Malt                          0.50             1/8 oz   *I didn't have any so I cut it out


Butter                       4.00             3/4 oz


Roll-in Butter             25.00           8 oz      **Butter for roll-in is a percentage of the total dough weight


Added everything to my KA and mixed for about 5 mins on 2nd speed. Bulk fermented for about 3 hours at RT, then rolled in butter in 3 single folds. Shaped, retarded for about 12 hours, then proofed for maybe 3 hours. Eggwashed and baked at 400f.


-Matt



 



 


Diva's picture
Diva

Got the Call

So, I own and run a small restaurant bakery in Greenfield, Indiana.   Just got the call from another area restaurant that was featured on Diners and Dives.  They ran out of their NEW YORK imported hoagie bun.... Breaddiva to the rescue!


 


I am blowing up the recipe on the home page and giving it a go.


Lets see 400 hoagies rock out and land me a contract tomorrow!


 


Diva

sustainthebaker's picture
sustainthebaker

Freezing Dough

I need to know all about freezing doughs. I have only frozen pizza doughs and do not have experience freezing other loaves. In particular, I have a standard white bread dough recipe that I use for dinner rolls or sandwich loaves. My questions are:  what are the best ways to freeze dough? What point of the proofing stage is best to freeze dough? How long can it be frozen and still rise? Any precautions needed?


 


Ideas?


Thanks.

MadAboutB8's picture
MadAboutB8

Bear Claw and Fourth Time was a charm with Croissant Making

My mission to practice making croissants continues. Fourth-time was indeed a charm. I was quite happy with the result and felt that I was on the right track. There could be a number of factors contributing to better outcomes this week.

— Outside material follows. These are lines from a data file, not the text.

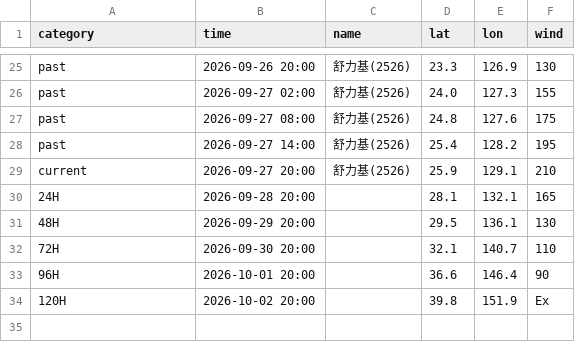
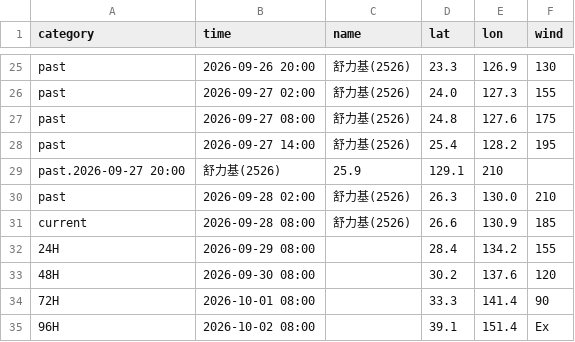
Before and after one commit to macaosso/MSSO, a CSV file: TCdata/B.csv, drawn as a sheet; only a part is shown, gaps mark what is left out; removed rows and columns are numbered as before the commit, all else as after; the diff names each change by its address in the sheet, - before the commit and + after, or states it on an @@ line.

Commit message:
更新 B.csv

```diff
--- a/TCdata/B.csv
+++ b/TCdata/B.csv
-row 29: current | 2026-09-27 20:00 | 舒力基(2526) | 25.9 | 129.1 | 210
-row 30: 24H | 2026-09-28 20:00 |  | 28.1 | 132.1 | 165
-row 31: 48H | 2026-09-29 20:00 |  | 29.5 | 136.1 | 130
-row 32: 72H | 2026-09-30 20:00 |  | 32.1 | 140.7 | 110
-row 33: 96H | 2026-10-01 20:00 |  | 36.6 | 146.4 | 90
-row 34: 120H | 2026-10-02 20:00 |  | 39.8 | 151.9 | Ex
+row 29: past.2026-09-27 20:00 | 舒力基(2526) | 25.9 | 129.1 | 210
+row 30: past | 2026-09-28 02:00 | 舒力基(2526) | 26.3 | 130.0 | 210
+row 31: current | 2026-09-28 08:00 | 舒力基(2526) | 26.6 | 130.9 | 185
+row 32: 24H | 2026-09-29 08:00 |  | 28.4 | 134.2 | 155
+row 33: 48H | 2026-09-30 08:00 |  | 30.2 | 137.6 | 120
+row 34: 72H | 2026-10-01 08:00 |  | 33.3 | 141.4 | 90
+row 35: 96H | 2026-10-02 08:00 |  | 39.1 | 151.4 | Ex
```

  • Different butter - I used Danish style cultured butter this week. The butter texture is different. It was much more pliable, softer and creamier, which, in my opinion, made it easier to laminate into the dough.

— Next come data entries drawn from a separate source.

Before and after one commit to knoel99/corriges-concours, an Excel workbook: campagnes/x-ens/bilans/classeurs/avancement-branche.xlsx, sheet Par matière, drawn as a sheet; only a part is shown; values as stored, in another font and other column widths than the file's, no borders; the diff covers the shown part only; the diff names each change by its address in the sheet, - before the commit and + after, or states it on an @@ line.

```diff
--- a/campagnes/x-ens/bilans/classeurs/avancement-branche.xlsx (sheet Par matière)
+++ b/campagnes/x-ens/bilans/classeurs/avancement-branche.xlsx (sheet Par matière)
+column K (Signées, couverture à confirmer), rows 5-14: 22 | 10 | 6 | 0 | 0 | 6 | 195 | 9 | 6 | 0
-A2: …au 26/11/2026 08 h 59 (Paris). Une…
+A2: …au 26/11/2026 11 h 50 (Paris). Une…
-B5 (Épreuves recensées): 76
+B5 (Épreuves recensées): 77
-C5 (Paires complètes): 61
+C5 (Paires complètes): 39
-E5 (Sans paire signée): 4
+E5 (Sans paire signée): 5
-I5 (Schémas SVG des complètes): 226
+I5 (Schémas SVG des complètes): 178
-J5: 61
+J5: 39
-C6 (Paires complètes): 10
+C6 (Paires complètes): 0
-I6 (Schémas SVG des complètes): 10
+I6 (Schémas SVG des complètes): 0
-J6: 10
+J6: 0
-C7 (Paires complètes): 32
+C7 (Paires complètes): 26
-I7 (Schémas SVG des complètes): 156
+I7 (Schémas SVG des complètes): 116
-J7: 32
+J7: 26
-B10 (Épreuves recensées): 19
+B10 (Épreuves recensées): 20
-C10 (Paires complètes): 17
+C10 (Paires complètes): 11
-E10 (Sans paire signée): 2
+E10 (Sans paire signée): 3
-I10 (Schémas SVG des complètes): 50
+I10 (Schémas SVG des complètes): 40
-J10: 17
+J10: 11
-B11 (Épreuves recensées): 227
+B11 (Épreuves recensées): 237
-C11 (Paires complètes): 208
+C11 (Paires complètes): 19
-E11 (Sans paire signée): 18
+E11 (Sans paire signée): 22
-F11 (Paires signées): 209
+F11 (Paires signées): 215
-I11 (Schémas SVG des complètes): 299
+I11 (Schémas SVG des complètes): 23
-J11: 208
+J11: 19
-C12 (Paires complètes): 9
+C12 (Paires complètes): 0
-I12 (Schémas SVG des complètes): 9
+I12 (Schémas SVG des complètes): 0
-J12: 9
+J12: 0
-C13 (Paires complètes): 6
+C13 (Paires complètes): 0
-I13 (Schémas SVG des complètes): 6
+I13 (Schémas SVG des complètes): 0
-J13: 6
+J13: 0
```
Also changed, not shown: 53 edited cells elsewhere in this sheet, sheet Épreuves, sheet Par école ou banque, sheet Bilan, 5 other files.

  • Practice make perfect - though I'm not anything near perfect, but practice does help tremendously. I started to get into the rhythm and know what I should do and don't.

  • Room temperature - the week before, room temp was sitting around 28C. This week it was a comfortable 20c range. It made all the different with laminating the dough, the butter stay solid without melting.

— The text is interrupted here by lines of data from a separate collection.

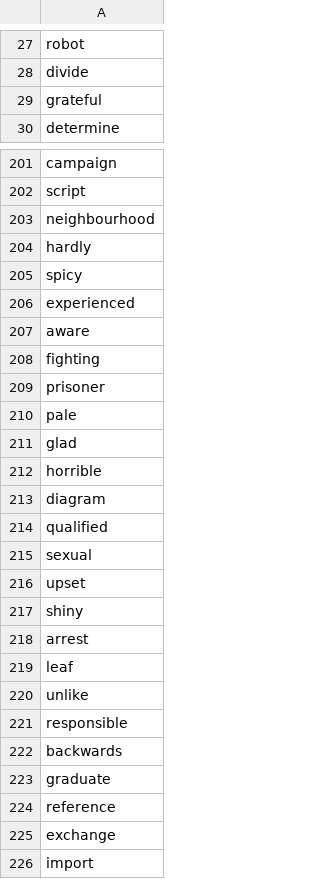
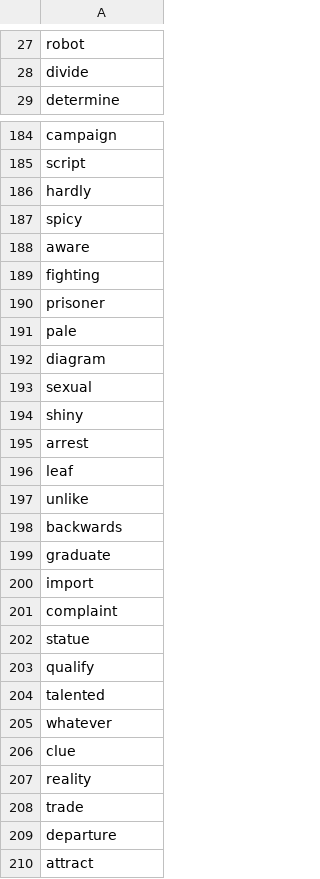
Before and after one commit to mohsenShakiba/Learnup-Data, a CSV file: lessons/b1_missing_vocabs.csv, drawn as a sheet; only a part is shown, gaps mark what is left out; the shorter side is filled out with more unchanged rows; removed rows and columns are numbered as before the commit, all else as after; the diff covers the shown part only; the diff names each change by its address in the sheet, - before the commit and + after, or states it on an @@ line.

```diff
--- a/lessons/b1_missing_vocabs.csv
+++ b/lessons/b1_missing_vocabs.csv
-row 29: grateful
-row 203: neighbourhood
-row 206: experienced
-row 211: glad
-row 212: horrible
-row 214: qualified
-row 216: upset
-row 221: responsible
-row 224: reference
-row 225: exchange
```
Also changed, not shown: 1 added row and 42 removed rows elsewhere in this file, grammars/b1_grammar_to_lessons.csv, lessons/b1_used_vocabs.csv, 7 other files.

  • I rolled the dough more carefully and rested the laminated dough frequently during the rolling of each turn. I also rested the dough longer between each turn (1 hr this week against 20 minutes last week's).


As I like trying new recipes, I made half of the croissant dough into bear claw, a croissant pastry filled with frangipane and shape like a bear foot. The recipe comes from Bourke Street Bakery cookbook. It tastes lovely with nice almond flavour and moist interior.



I also had lots of croissant dough scrap from all the trimmings. Instead of throwing that in the bin (which I hate to do), I made them into a pesto croissant baguette. Though, the baguette wasn't as flaky as croissants (given that they were dough scrap bundled together), I was surprise that it was reasonably flaky and tasted rather nice.


 


For a more photo and recipes, you can find it here.


Sue


http://youcandoitathome.blogspot.com


 


 


 


 

Syd's picture
Syd

How do you stitch banneton cloth liner?

Does anyone have a pattern for cutting and stitching cloth to make a banneton liner?  I am at a complete loss how to do it.  How do I make a square piece of cloth round?  Do you need stitch some elastic into it so that it stays on the basket?  I am totally clueless, so any help will be appreciated.


Syd

varda's picture
varda

Tuscan Bread

Recently my husband announced that he needed to cut way back on salt in his diet, and after quizzing me about the bread I've been baking, determined that he needed to cut way back on my bread.   Given that he's my principal guinea pig (I mean recipient, I mean,... oh forget it)  I viewed this as a setback.   After some thought though I realized it was an opportunity.   And so ...  Tuscan bread.



I used the recipe from King Arthur http://www.kingarthurflour.com/recipes/tuscan-bread-pane-toscano-recipe with a few tweaks.  There is no salt in this whatsoever.   I was expecting it to taste drab and dull, and to sag and look awful.   But no - just a nice simple white bread, and tasty too, with a distinctive taste, that I wouldn't necessarily have attributed to lack of salt without knowing that was the "missing" ingredient.   The crumb is nothing to write home about:



but the crust is very crisp and nice (I don't recall ever making anything like it before) and I even got a visit from the crackle fairy who has been boycotting me no matter what I do:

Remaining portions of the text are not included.